This is the 11th Chinese New Year since we moved to the States. I realized that the more I grow up, the more it strikes me as a saddening holiday. Perhaps it’s because I’m in New York? Back in Virginia, sometimes it was hard to remember there were any cultures outside the White/Christian norm; but in NYC the big melting pot, it’s a lot easier to be reminded of my own roots – and everybody else’s. And the fact that not everyone’s is equal.
Half of New York stays home on Rosh Hashanah, Yom Kippur, and Hanukkah. The consultants are out of pocket, the jewelers put away their diamonds, and the Kosher restaurants stop serving food. On top of that people respect the Jewish population to take 52 half Fridays off every year to observe the Sabbath. The Chinese? We work. We work as if we forgot to check the calendar. We don’t take the day off to celebrate because our moms and dads and friends all have to go to work, too. People don’t expect you to celebrate until the following Sunday. Those who cut school or work are lazy asses. We despise them.
Last month, an article on New York Times discussed how the Jewish dine at Chinese restaurants over Christmas – because we are the two largest minority groups who don’t celebrate Christmas. We have no urge to spend the time home with family, so we eat out or keep the business running. Guess what? Chinese restaurants open also on Chinese New Year (and the following Sunday)!
When Rockefeller Center lights its Christmas tree, my commute home becomes a nightmare. When Catholic schools and military units take St. Patrick’s Day off to parade on 5th Avenue, it becomes impossible to grab lunch around my office. People who drink on Cinco de Mayo and dress up on Halloween also celebrate the right holiday on the right holiday. They don’t care about screwing over other people’s regular work day – and we Chinese work work work according to everyone else’s schedule. We want to be team players. We want to look good. We want to make money. And somehow our very own culture goes to the bottom of the priority list, and we gather for a meal on Sunday if everyone else is free.
But Chinese New Year is supposed to be about family! Clean the house before the Eve, gather for a big family meal around the stove, play games all night waiting for the New Year to come, give and receive red envelopes, eat more big family meals, run around the streets while the businesses closed for at least 3-5 days…
And what did I do on the Eve? Last year I ate pizza by myself in a foreign town, on a business trip. This year I feasted on Cheetos while trying to fix the RAM in my computer, and trying to call my parents for four hours without success.
And what did I do on New Year’s Day? Last year I interviewed 14 students who drained my energy and voice like nothing else.

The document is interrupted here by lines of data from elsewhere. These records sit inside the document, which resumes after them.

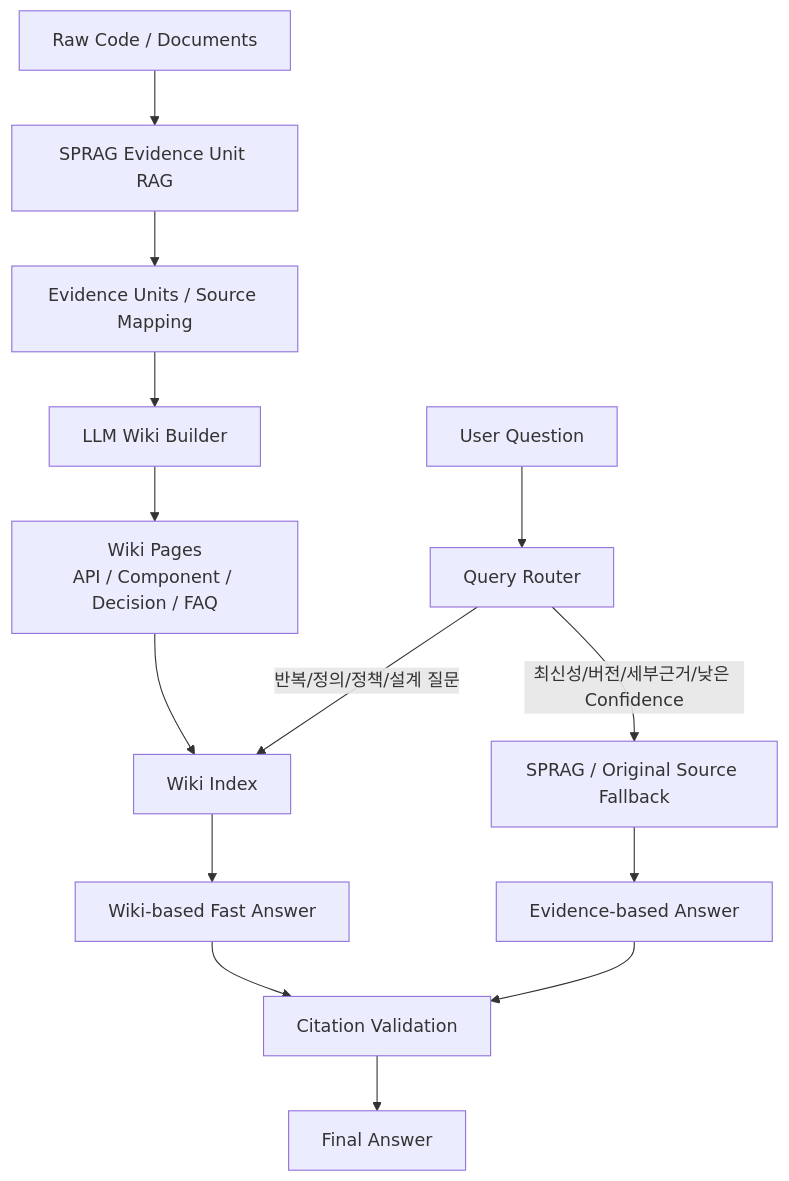
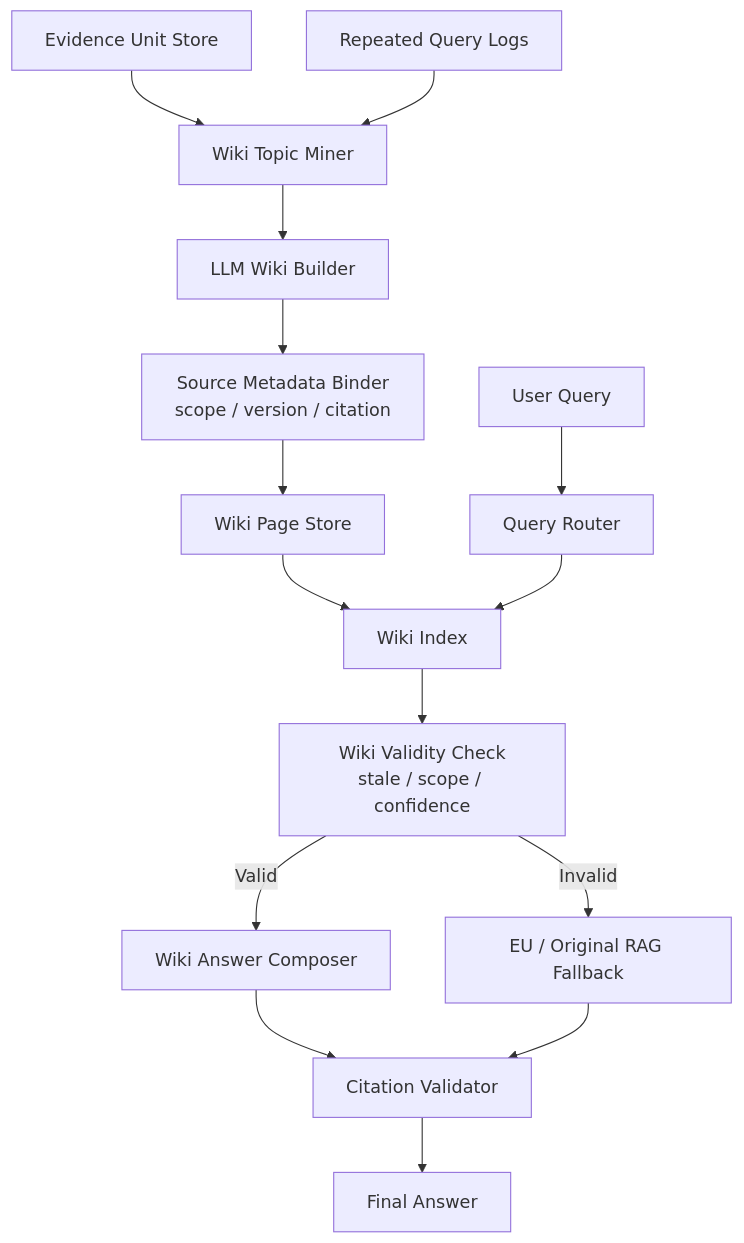
The third of 3 diagrams in doc/04_DP3_Knowledge_Access_Strategy.md (younlea/2026_architect_9B_team), drawn with Mermaid before and after one commit. The commit also changed other lines of this file and 1 other file, not shown here.

````diff
--- a/doc/04_DP3_Knowledge_Access_Strategy.md
+++ b/doc/04_DP3_Knowledge_Access_Strategy.md
@@ -234,21 +233,17 @@
 ```mermaid
 flowchart TD
-    A[Raw Code / Documents] --> B[SPRAG Evidence Unit RAG]
-    B --> C[Evidence Units / Source Mapping]
-
-    C --> W[LLM Wiki Builder]
-    W --> P[Wiki Pages<br/>API / Component / Decision / FAQ]
-    P --> I[Wiki Index]
-
-    Q[User Question] --> R[Query Router]
-
-    R -->|반복/정의/정책/설계 질문| I
-    I --> WA[Wiki-based Fast Answer]
-
-    R -->|최신성/버전/세부근거/낮은 Confidence| ER[SPRAG / Original Source Fallback]
-    ER --> EA[Evidence-based Answer]
-
-    WA --> CV[Citation Validation]
-    EA --> CV
-    CV --> L[Final Answer]
+    A[Evidence Unit Store] --> B[Wiki Topic Miner]
+    C[Repeated Query Logs] --> B
+    B --> D[LLM Wiki Builder]
+    D --> E[Source Metadata Binder<br/>scope / version / citation]
+    E --> F[Wiki Page Store]
+    F --> G[Wiki Index]
+    H[User Query] --> I[Query Router]
+    I --> G
+    G --> J[Wiki Validity Check<br/>stale / scope / confidence]
+    J -->|Valid| K[Wiki Answer Composer]
+    J -->|Invalid| L[EU / Original RAG Fallback]
+    K --> M[Citation Validator]
+    L --> M
+    M --> N[Final Answer]
 ```
````
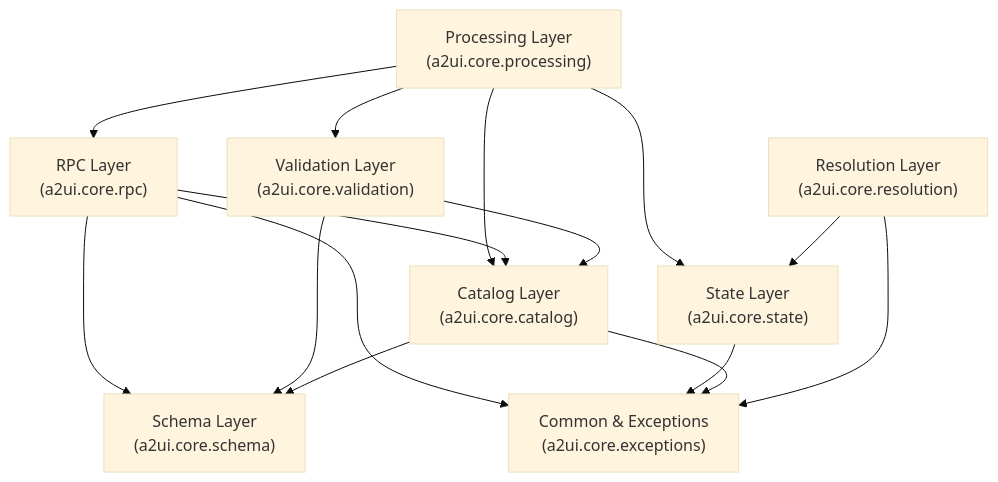
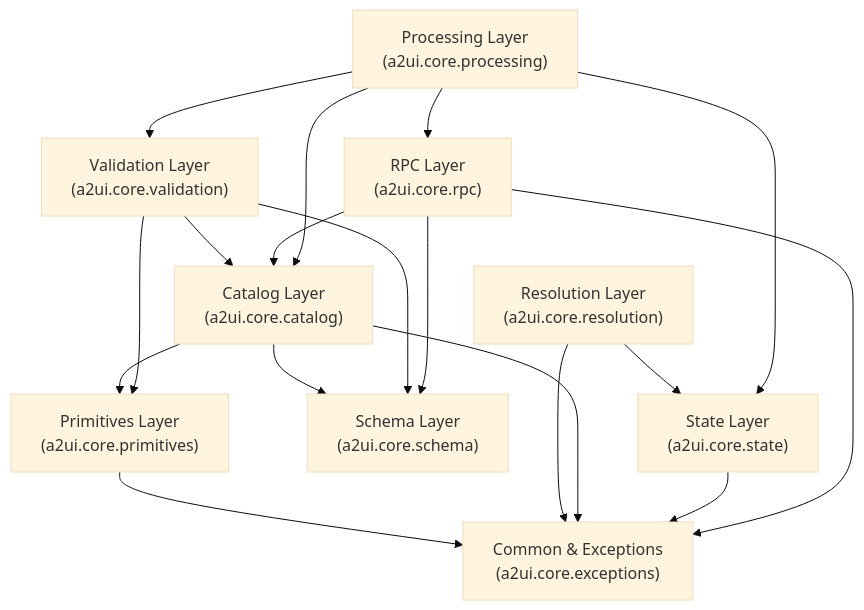
The first of 2 diagrams in blueprints/modules/a2ui_core.blueprint.md (a2ui-project/a2ui), drawn with Mermaid (base theme) before and after one commit. The commit also changed other lines of this file and 16 other files, not shown here.

````diff
--- a/blueprints/modules/a2ui_core.blueprint.md
+++ b/blueprints/modules/a2ui_core.blueprint.md
@@ -46,26 +46,30 @@
 ```mermaid
 graph TD
     Processing["Processing Layer<br/>(a2ui.core.processing)"]
     Rpc["RPC Layer<br/>(a2ui.core.rpc)"]
     Validation["Validation Layer<br/>(a2ui.core.validation)"]
     State["State Layer<br/>(a2ui.core.state)"]
     Catalog["Catalog Layer<br/>(a2ui.core.catalog)"]
     Resolution["Resolution Layer<br/>(a2ui.core.resolution)"]
     Schema["Schema Layer<br/>(a2ui.core.schema)"]
+    Primitives["Primitives Layer<br/>(a2ui.core.primitives)"]
     Exceptions["Common & Exceptions<br/>(a2ui.core.exceptions)"]
 
     Processing --> Rpc
     Processing --> Validation
     Processing --> State
     Processing --> Catalog
     Rpc --> Catalog
     Rpc --> Schema
     Rpc --> Exceptions
     Validation --> Catalog
     Validation --> Schema
+    Validation --> Primitives
     State --> Exceptions
     Catalog --> Schema
+    Catalog --> Primitives
     Catalog --> Exceptions
     Resolution --> State
     Resolution --> Exceptions
+    Primitives --> Exceptions
 ```
````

This year I put on my red shirt, rode on the crappy morning Subway, had conference calls all day, pissed off a senior colleague, and had dinner with coworkers before returning to my desk for more late-night work. So exciting and festive.
I miss the sound of firecrackers at midnight and the cheesy happy new year songs from the TV. I miss the smell of red envelopes and the plates of hot food on a big round table. I miss the sight of empty streets and the burden of saying silly lucky words. Chinese New Year sucks without them. It sucks when nobody, not even myself, is doing anything about it.